Skip to main content

Budget 2024: The Government has announced FamilyBoost, a proposed new childcare payment to help eligible families with the rising costs of Early Childhood Education (ECE). Find out more:

Here are some common signs of a scam.

What scammers may do  Our approach
The scammer may be threatening. They may say you will be arrested immediately if you do not respond. We would not use intimidating language or threaten you with sudden arrest.
The scammer may pressure you to make a decision quickly. We would not pressure you to act immediately, without warning. 
The scammer might demand money. They might want to be paid in unusual ways such as gift cards (for example iTunes cards), bitcoins or money transfer systems. We will only ask for payment using our official methods. 

Ways of paying
The scammer might ask for passwords to your online accounts. We will never ask for your password.

Email and text scams

We do not put refund amounts, or links to myIR in our emails or texts.

Scam emails may have links or come from email addresses that are wrong, but look almost right. For example, or Our correct address is

To check a link, use your mouse to hover over it. The address will appear in a box or at the bottom of your screen. Make sure the link is correct before you click on it.

Phone scams

If you get a suspicious call from someone claiming to be from Inland Revenue, ask for their name and number. You can then contact us on one of the numbers listed on our website, to confirm the call you received was genuine.

Contact us

Social media scams

Our only official social media accounts are on Facebook, Twitter and LinkedIn. We also have a YouTube channel. 

Scammers may use fake versions of a social media account to try and contact you. They may pretend to be Inland Revenue staff. To check that a social media account is official:

  • Look at the number of followers.
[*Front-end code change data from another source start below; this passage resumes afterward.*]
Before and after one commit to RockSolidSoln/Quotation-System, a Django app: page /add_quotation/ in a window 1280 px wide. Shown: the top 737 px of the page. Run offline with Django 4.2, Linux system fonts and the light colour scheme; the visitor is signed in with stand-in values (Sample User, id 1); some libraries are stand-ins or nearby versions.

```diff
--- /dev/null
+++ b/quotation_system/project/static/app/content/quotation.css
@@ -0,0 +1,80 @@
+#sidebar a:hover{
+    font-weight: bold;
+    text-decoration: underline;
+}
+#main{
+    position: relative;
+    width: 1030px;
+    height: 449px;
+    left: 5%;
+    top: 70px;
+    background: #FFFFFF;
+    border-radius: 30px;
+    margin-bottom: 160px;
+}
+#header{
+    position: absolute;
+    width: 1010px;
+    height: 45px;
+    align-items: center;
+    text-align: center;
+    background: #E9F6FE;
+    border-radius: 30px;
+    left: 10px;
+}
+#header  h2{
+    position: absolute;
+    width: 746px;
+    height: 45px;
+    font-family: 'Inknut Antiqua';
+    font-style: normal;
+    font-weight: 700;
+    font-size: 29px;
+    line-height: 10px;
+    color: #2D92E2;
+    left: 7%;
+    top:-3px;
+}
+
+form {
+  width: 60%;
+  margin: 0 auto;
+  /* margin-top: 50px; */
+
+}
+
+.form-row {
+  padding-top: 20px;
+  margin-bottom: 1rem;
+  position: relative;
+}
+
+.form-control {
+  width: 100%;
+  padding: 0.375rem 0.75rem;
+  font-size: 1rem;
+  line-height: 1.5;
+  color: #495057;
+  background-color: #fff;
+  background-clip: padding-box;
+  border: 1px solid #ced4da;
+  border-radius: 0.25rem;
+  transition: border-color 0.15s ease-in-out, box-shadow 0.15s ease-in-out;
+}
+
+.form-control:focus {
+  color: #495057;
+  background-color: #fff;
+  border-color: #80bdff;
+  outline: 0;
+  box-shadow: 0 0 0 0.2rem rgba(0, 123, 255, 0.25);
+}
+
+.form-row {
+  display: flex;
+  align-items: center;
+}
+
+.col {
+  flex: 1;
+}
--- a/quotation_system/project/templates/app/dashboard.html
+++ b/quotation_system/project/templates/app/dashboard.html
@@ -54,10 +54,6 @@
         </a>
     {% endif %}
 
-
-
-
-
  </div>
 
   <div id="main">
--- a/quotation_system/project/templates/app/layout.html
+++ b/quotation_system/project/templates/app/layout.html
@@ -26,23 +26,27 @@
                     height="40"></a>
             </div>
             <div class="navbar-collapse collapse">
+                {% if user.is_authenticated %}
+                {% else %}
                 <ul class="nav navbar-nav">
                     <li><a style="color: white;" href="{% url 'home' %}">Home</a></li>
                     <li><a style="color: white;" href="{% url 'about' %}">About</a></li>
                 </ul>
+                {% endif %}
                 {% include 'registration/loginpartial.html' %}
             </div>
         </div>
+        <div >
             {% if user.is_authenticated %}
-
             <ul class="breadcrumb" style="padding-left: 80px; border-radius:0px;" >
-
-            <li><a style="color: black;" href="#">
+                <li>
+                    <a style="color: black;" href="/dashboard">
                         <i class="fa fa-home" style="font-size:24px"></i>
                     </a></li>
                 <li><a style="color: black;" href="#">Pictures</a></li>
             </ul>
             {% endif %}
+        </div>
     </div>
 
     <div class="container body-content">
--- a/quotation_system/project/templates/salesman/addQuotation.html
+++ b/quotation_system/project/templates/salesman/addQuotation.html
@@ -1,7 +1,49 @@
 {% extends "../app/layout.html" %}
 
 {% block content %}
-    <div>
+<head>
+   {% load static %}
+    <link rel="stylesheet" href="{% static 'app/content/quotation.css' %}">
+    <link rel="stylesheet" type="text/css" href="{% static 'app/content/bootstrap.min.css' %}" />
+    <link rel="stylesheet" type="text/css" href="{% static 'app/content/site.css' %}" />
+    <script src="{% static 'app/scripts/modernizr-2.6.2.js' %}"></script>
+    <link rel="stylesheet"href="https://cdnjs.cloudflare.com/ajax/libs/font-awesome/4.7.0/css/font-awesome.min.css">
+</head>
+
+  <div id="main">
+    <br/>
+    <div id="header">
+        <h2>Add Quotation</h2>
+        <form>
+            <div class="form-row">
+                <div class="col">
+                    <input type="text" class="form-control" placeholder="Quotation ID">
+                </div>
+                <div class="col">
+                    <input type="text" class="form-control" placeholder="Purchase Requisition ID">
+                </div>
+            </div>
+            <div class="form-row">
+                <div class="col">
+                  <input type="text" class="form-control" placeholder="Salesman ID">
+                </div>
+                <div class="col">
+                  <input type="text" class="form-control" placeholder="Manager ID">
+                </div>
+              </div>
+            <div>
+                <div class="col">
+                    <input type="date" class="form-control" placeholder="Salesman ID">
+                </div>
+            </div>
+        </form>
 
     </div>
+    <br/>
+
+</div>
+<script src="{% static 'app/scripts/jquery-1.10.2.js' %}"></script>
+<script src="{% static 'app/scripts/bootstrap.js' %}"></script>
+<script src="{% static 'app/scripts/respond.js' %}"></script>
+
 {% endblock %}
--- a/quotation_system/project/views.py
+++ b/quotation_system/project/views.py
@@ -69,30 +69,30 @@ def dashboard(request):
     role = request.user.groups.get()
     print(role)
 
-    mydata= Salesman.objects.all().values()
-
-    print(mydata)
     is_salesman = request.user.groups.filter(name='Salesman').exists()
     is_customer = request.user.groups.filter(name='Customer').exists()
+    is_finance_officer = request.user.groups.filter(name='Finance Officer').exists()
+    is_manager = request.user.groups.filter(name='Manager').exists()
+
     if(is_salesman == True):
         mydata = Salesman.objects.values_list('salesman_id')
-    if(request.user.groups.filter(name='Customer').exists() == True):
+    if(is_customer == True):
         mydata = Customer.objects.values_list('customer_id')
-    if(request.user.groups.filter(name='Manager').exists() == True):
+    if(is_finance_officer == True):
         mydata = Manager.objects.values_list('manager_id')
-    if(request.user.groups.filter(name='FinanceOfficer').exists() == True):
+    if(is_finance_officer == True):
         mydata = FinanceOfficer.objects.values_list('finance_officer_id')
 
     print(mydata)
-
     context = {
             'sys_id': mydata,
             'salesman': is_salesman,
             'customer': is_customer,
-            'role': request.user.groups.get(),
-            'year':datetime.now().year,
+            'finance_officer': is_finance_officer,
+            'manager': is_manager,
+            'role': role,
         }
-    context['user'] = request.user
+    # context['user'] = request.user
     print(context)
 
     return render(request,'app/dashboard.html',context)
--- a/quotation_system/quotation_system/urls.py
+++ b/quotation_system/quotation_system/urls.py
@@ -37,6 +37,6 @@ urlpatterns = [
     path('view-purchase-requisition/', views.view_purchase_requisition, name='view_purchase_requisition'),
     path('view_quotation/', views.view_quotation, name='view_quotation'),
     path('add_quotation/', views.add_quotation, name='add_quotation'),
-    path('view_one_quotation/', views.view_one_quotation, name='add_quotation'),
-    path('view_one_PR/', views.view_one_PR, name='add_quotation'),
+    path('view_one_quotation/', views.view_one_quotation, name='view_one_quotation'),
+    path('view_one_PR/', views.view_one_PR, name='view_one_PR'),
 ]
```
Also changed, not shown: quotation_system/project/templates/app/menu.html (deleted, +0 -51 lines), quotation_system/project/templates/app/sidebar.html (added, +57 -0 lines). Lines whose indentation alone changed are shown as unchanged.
Fake social media accounts often show only a few followers. Our official Facebook account has over 79,000 followers, LinkedIn over 42,000 followers and Twitter more than 5,000 followers.
  • Check the activity on the accounts. For example the number of posts or tweets made and how often they are made.
  • See when the account was created. Our Facebook account was created in 2013 and Twitter in 2011.

We will never ask for personal or financial information through social media posts. We do not use any type of direct messaging.

What we will not say

Scam emails, texts or social media posts are often badly worded with a lot of spelling mistakes. We try to use language that is as clear as possible. We do not use terms like:

  • dear citizen
  • fiscal activity
  • excess payment
  • our department or Department of Taxes
  • NZ Govt Tax Refund
  • IRD Customer Portal or IRD Revenue portal. 

Stolen IRD number

Although uncommon, fraudsters sometimes use another person's IRD number to claim tax refunds or tax credits. Some signs that someone else might be using your IRD number are:

  • The bank account or address in myIR Secure Online Services is not yours.
  • You have received a notice of assessment from us for a return you did not file.
  • A return you have not filed is showing as filed.

If you have a tax agent and think any of these may have happened to you, check with them to make sure they have not made any changes to your details. If your tax agent has not made the changes, or you're still unsure, find out what to do if you've been scammed.

What to do if you've been scammed

We may contact you for research 

To improve our services, we sometimes invite customers to take part in research. We may offer a gift card in return for participating. This invitation may be by email. A genuine customer research email from us will not have any of the signs of a scam described on this page.

Last updated: 27 Mar 2023
Jump back to the top of the page